The article was published on the papers webpage, and most of the comments posted about the article were extremely positive, and supportive of me and what I try to do for a living. There was, however, one naysayer who thought that the price that I charged for the turkeys was a little high, to put it lightly.

Let me say this right now: I don't give a damn about this guy, or his opinion of me. I live by Abe Lincoln's admonition about not being able to please all the people all the time, and that philosophy serves me well. In my mind, if I produce food that only one person in this whole wide world appreciates, then my life and my life's work has purpose. Period. I'm not running for Homecoming King, and popularity has never appeared on any list of my goals. Ever.

But as a result of this heckler, I've been thinking again about the stereotype that people who seek good food for themselves and their families are painted with: Elitists. Food snobs. Tree huggers. The Haves, not the Have-Nots.

I think the labels are bullshit.

I think that the desire and the willingness to seek out and pay for decent, honest, wholesome food boils down to nothing more than priorities.

People who buy from me, and other farmers like me, place a value in the role that food plays in their lives, beyond simply providing protein, fat, and carbohydrates in order to maintain their existence. They value the relationship and interaction that can be had with people who grow their food, or prepare it in a restaurant kitchen. They recognize the fact that, through their purchase and careful preparation of food, they can influence issues ranging from family cohesion to environmental protection, from foreign policy to public health. And they recognize that their influence can be positive.
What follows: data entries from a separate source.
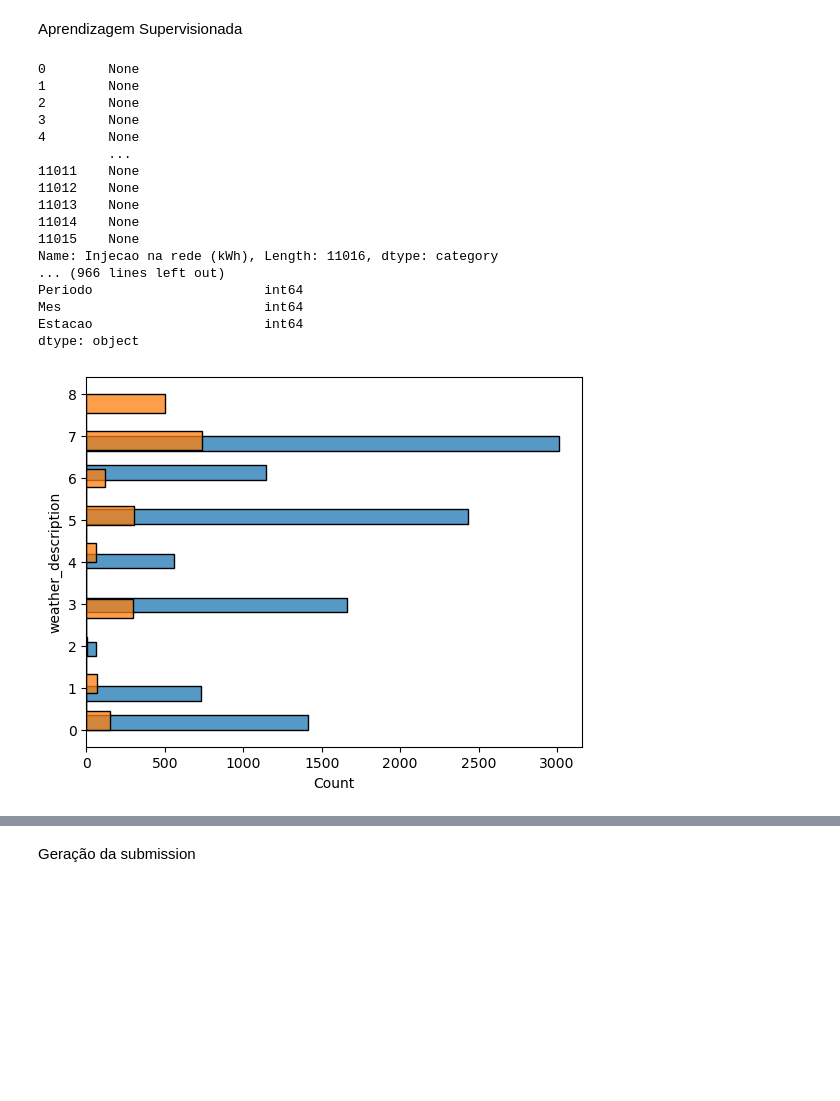
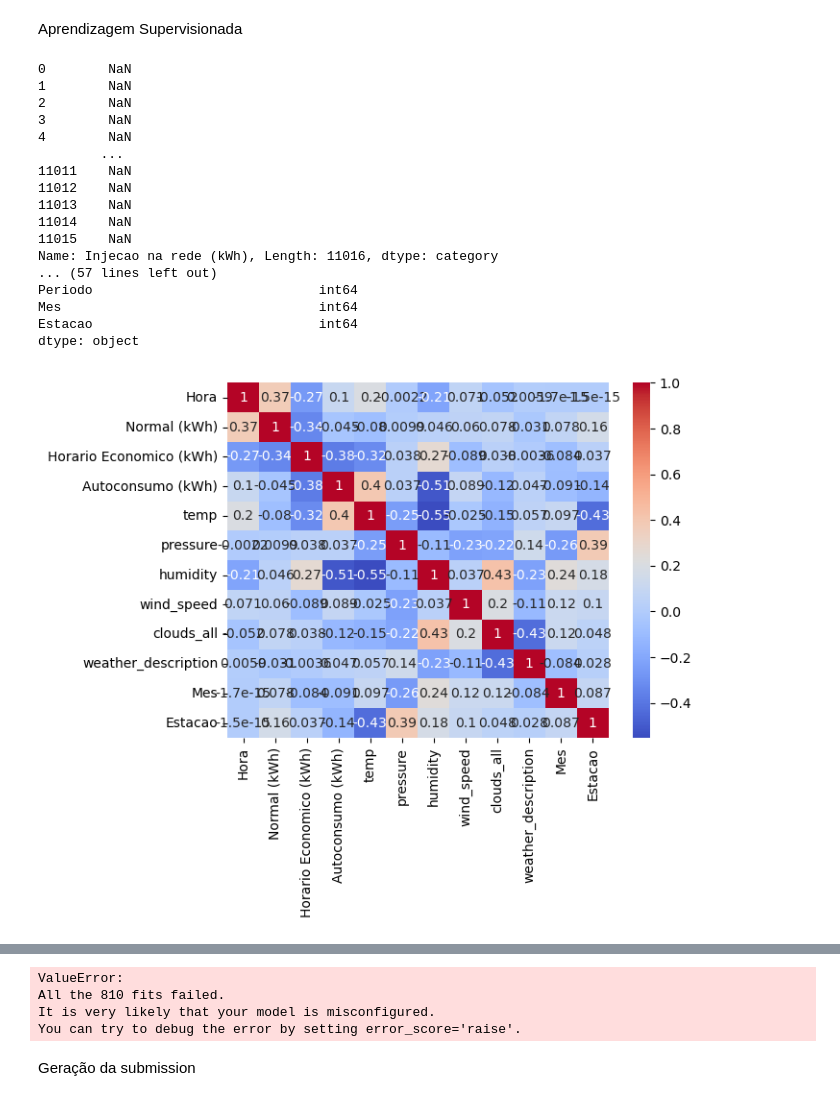
Before and after one commit to simaobarroso/tp-daa, a Jupyter notebook: competicao/comp.ipynb, the cells around one changed output, grey strips where cells are left out. Saved outputs shown, nothing was run; the diff lists cells and outputs as text; code cells hidden in the pictures; blank space fills up the shorter version.

```diff
--- a/competicao/comp.ipynb
+++ b/competicao/comp.ipynb
@@ -149,13 +222,22 @@ Análise de Dados
 # %%
+sns.histplot(df_train["Injecao na rede (kWh)"])
 
 
 
-print (df_energia_2021.shape)
-print(df_energia_2021.tail())
-print (df_train.isna().sum())
-print (df_2023.isna().sum())
-#sns.histplot(df_train["Injecao na rede (kWh)"])
-df_train=df_train.fillna({'Injecao na rede (kWh)': 'None'})
+
+
+
+
+
+
+
+
+
+
+
+
+"""
+f_train=df_train.fillna({'Injecao na rede (kWh)': 'None'})
 
 print (df_train.isna().sum())
 
@@ -171,4 +253,7 @@ print(df_train.describe())
 
 
 print (df_train.shape) # verfiicar se o número de linhas está correto
+
+print(df_train.info())
+"""
 # %% [output]
@@ -352,19 +431,16 @@ sns.histplot(df_2023["weather_description"],y=df_2023["weather_description"])
 
 # Features and target
 print(df_train.dtypes)
-x = df_train[["Hora","Normal (kWh)","Horario Economico (kWh)","Autoconsumo (kWh)","temp","pressure","humidity","wind_speed","clouds_all","weather_description",'Periodo',"Mes",'Estacao']]
-#x = df_train[["Hora","Normal (kWh)","Horario Economico (kWh)","Autoconsumo (kWh)","temp","feels_like","temp_min","temp_max","pressure","humidity","wind_speed","clouds_all","weather_description","Mes",'Estacao']]
+x = df_train[["Hora","Normal (kWh)","Horario Economico (kWh)","Autoconsumo (kWh)","temp","pressure","humidity","wind_speed","clouds_all","weather_description","Mes",'Estacao']]
+#x = df_train[["Hora","Normal (kWh)","Horario Economico (kWh)","Autoconsumo (kWh)","temp","feels_like","temp_min","temp_max","pressure","humidity","wind_speed","clouds_all","weather_description","Mes",]]
 
 y = df_train["Injecao na rede (kWh)"]
 
-"""
-x.drop('Periodo',axis='columns', inplace=True)
 correlation_matrix = x.corr()
 sns.heatmap(correlation_matrix, annot=True, cmap='coolwarm')
 plt.show()
 #remoção de feels_like. Correlação de 1 com a temperatura
 print(y)
-"""
 
 # Train the linear regression model
 #lm = LinearRegression()
@@ -374,8 +450,7 @@ print(y)
 
 #print(df_2023)
 df_2023.drop(['Data'], axis='columns', inplace=True)
-#
-# df_2023.drop(['Hora'], axis='columns', inplace=True)
+#df_2023.drop(['Hora'], axis='columns', inplace=True)
 df_2023.drop(['city_name'], axis='columns', inplace=True)
 df_2023.drop(['grnd_level'], axis='columns', inplace=True)
 df_2023.drop(['rain_1h'], axis='columns', inplace=True)
@@ -385,8 +460,9 @@ df_2023.drop(['dt'], axis='columns', inplace=True)
 df_2023.drop(['feels_like'], axis='columns', inplace=True)
 df_2023.drop(['temp_max'], axis='columns', inplace=True)
 df_2023.drop(['temp_min'], axis='columns', inplace=True)
+df_2023.drop(['Periodo'], axis='columns', inplace=True)
 
-print(df_2023.head())
+
 #clf = DecisionTreeClassifier(random_state=2022)
 
 #clf.fit(x, y)
@@ -440,48 +516,47 @@ for elem in predict:
     prediction1.append(elem)
 """
 for elem in predict:
     if elem <0.5:
         prediction1.append('High')
     elif elem <1.5:
         prediction1.append('Low')
     elif elem <2.5:
         prediction1.append('Medium')
     elif elem <3.5:
         prediction1.append('None')
     elif elem <4.5:
         prediction1.append('Very High')
 """
 
 # Create a DataFrame with 'RowId' and 'Result'
 data = pd.DataFrame({'RowId': range(1, len(df_2023) + 1), 'Result': prediction1})
 
-print(df_train.dtypes)
-print(df_2023.dtypes)
+
 
 
 # Save the data to a CSV file
 #print(predict)
 data.to_csv('predictions.csv', index=False)
 
 # Print the predictions
 #print("Predictions:")
 #print(predict)
 # %% [output]
-0        None
-1        None
-2        None
-3        None
-4        None
-         ...
-11011    None
-11012    None
-11013    None
-11014    None
-11015    None
+0        NaN
+1        NaN
+2        NaN
+3        NaN
+4        NaN
+        ...
+11011    NaN
+11012    NaN
+11013    NaN
+11014    NaN
+11015    NaN
 Name: Injecao na rede (kWh), Length: 11016, dtype: category
-... (966 lines left out)
-Periodo                      int64
-Mes                          int64
-Estacao                      int64
+... (57 lines left out)
+Periodo                             int64
+Mes                                 int64
+Estacao                             int64
 dtype: object
-[figure, old version]
+[figure, new version]
@@ -488,2 +580,6 @@ dtype: object
+ValueError:
+All the 810 fits failed.
+It is very likely that your model is misconfigured.
+You can try to debug the error by setting error_score='raise'.
 # %% [markdown]
 Geração da submission
```
Also changed, not shown: parts of 17 cells of this notebook, 2 other files.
Others don't hold food or it's producers in such high esteem. To them, every dollar spent on food is one that takes away from their entertainment budget, or their cigarette money, or the weekly bar tab, or the new car that they buy every two years, or the NFL channel, or whatever other IMPORTANT things exist in their lives, besides food. So therefore, food expense is something to be minimized, to be reduced to as close to zero as possible, and by default, food itself becomes a sterile, meaningless necessity, and those that are involved in food production are no longer professionals or artisans, but instead technicians or laborers.

I proudly consider myself a member of the first group, and I feel nothing but pity for those who are members of the second.



  1. Great post and article Beau. Sounds like Butchering Day was a success!